Your goal – Every entry must be set down exactly in the answer; no pictures should appear.

===== Listed entries

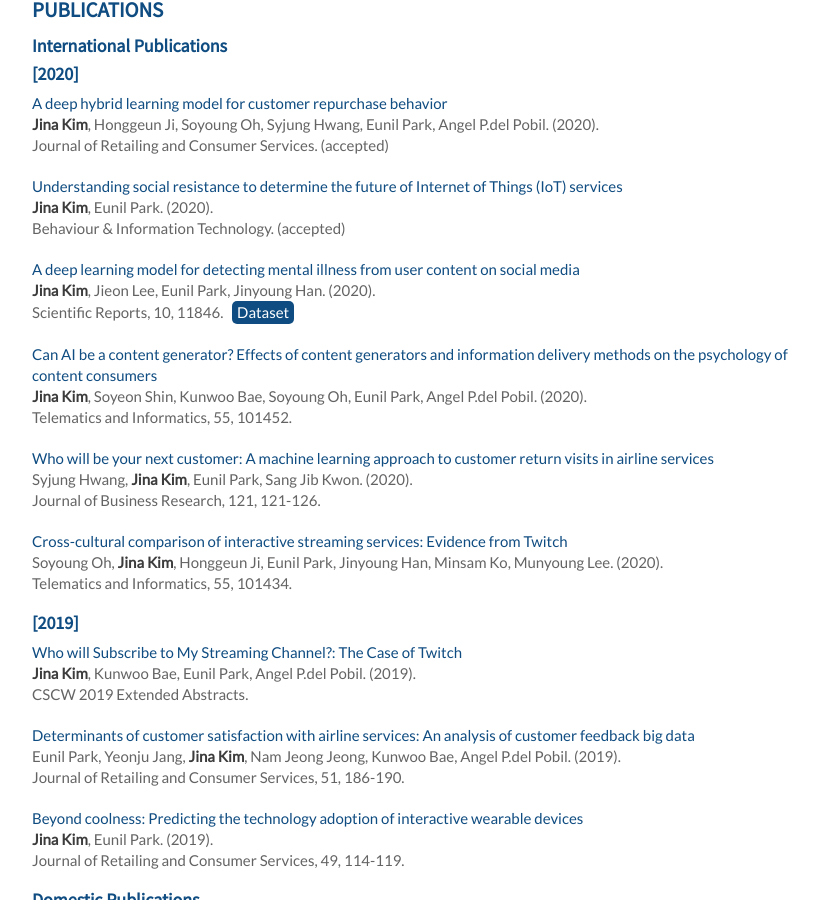
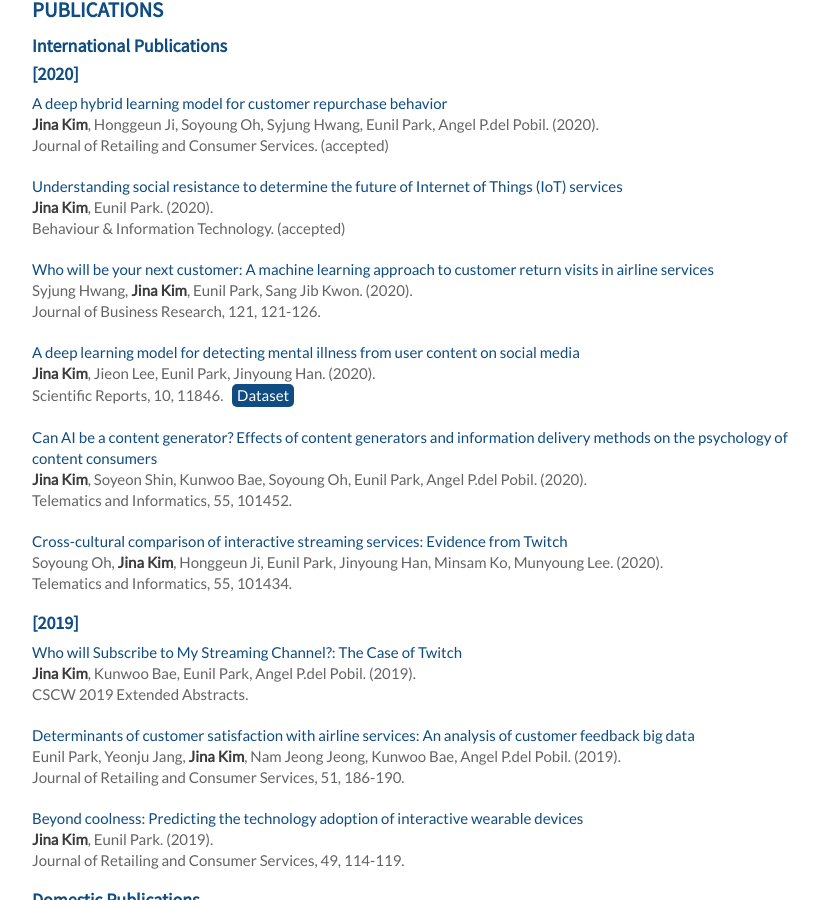
Before and after one commit to Jina-Kim/Jina-Kim.github.io, a Jekyll site: the page built from index.html, in a window 1280 px wide and 900 px high, scrolled down 659 px. Shown: the whole window, without its empty margins (328-1147 px from the left). Built offline with Jekyll 4.4.1, drawn with Linux system fonts in a browser that asks for light colours; nearby versions of some CDN libraries; the list of posts is cut into pages by our own code.

Commit message:
Update publications.html

```diff
--- a/_includes/publications.html
+++ b/_includes/publications.html
@@ -22,6 +22,14 @@
 
     <article>
         <header>
+            <a href="https://www.sciencedirect.com/science/article/abs/pii/S014829632030535X?via%3Dihub" class="paper_link">Who will be your next customer: A machine learning approach to customer return visits in airline services</a><br/>
+            <span> Syjung Hwang, <em>Jina Kim</em>, Eunil Park, Sang Jib Kwon. (2020).</span><br/>
+            <span>Journal of Business Research, 121, 121-126.</span>
+        </header>
+    </article>
+
+    <article>
+        <header>
             <a href="https://www.nature.com/articles/s41598-020-68764-y" class="paper_link">A deep learning model for detecting mental illness from user content on social media</a><br/>
             <span> <em>Jina Kim</em>, Jieon Lee, Eunil Park, Jinyoung Han. (2020).</span><br/>
             <span>Scientific Reports, 10, 11846. &nbsp; <a class="btn_dataset" href="{{site.baseurl}}/dataset/20srep-mental">Dataset</a></span>
@@ -33,14 +41,6 @@
             <a href="https://www.sciencedirect.com/science/article/pii/S0736585320301118" class="paper_link">Can AI be a content generator? Effects of content generators and information delivery methods on the psychology of content consumers</a><br/>
             <span> <em>Jina Kim</em>, Soyeon Shin,  Kunwoo Bae, Soyoung Oh, Eunil Park, Angel P.del Pobil. (2020).</span><br/>
             <span>Telematics and Informatics, 55, 101452.</span>
-        </header>
-    </article>
-
-    <article>
-        <header>
-            <a href="https://www.sciencedirect.com/science/article/abs/pii/S014829632030535X?via%3Dihub" class="paper_link">Who will be your next customer: A machine learning approach to customer return visits in airline services</a><br/>
-            <span> Syjung Hwang, <em>Jina Kim</em>, Eunil Park, Sang Jib Kwon. (2020).</span><br/>
-            <span>Journal of Business Research, 121, 121-126.</span>
         </header>
     </article>
 
```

==========

Your response –
Before and after one commit to Jina-Kim/Jina-Kim.github.io, a Jekyll site: the page built from index.html, in a window 1280 px wide and 900 px high, scrolled down 659 px. Shown: the whole window, without its empty margins (328-1147 px from the left). Built offline with Jekyll 4.4.1, drawn with Linux system fonts in a browser that asks for light colours; nearby versions of some CDN libraries; the list of posts is cut into pages by our own code.

Commit message:
Update publications.html

```diff
--- a/_includes/publications.html
+++ b/_includes/publications.html
@@ -22,6 +22,14 @@
 
     <article>
         <header>
+            <a href="https://www.sciencedirect.com/science/article/abs/pii/S014829632030535X?via%3Dihub" class="paper_link">Who will be your next customer: A machine learning approach to customer return visits in airline services</a><br/>
+            <span> Syjung Hwang, <em>Jina Kim</em>, Eunil Park, Sang Jib Kwon. (2020).</span><br/>
+            <span>Journal of Business Research, 121, 121-126.</span>
+        </header>
+    </article>
+
+    <article>
+        <header>
             <a href="https://www.nature.com/articles/s41598-020-68764-y" class="paper_link">A deep learning model for detecting mental illness from user content on social media</a><br/>
             <span> <em>Jina Kim</em>, Jieon Lee, Eunil Park, Jinyoung Han. (2020).</span><br/>
             <span>Scientific Reports, 10, 11846. &nbsp; <a class="btn_dataset" href="{{site.baseurl}}/dataset/20srep-mental">Dataset</a></span>
@@ -33,14 +41,6 @@
             <a href="https://www.sciencedirect.com/science/article/pii/S0736585320301118" class="paper_link">Can AI be a content generator? Effects of content generators and information delivery methods on the psychology of content consumers</a><br/>
             <span> <em>Jina Kim</em>, Soyeon Shin,  Kunwoo Bae, Soyoung Oh, Eunil Park, Angel P.del Pobil. (2020).</span><br/>
             <span>Telematics and Informatics, 55, 101452.</span>
-        </header>
-    </article>
-
-    <article>
-        <header>
-            <a href="https://www.sciencedirect.com/science/article/abs/pii/S014829632030535X?via%3Dihub" class="paper_link">Who will be your next customer: A machine learning approach to customer return visits in airline services</a><br/>
-            <span> Syjung Hwang, <em>Jina Kim</em>, Eunil Park, Sang Jib Kwon. (2020).</span><br/>
-            <span>Journal of Business Research, 121, 121-126.</span>
         </header>
     </article>
 
```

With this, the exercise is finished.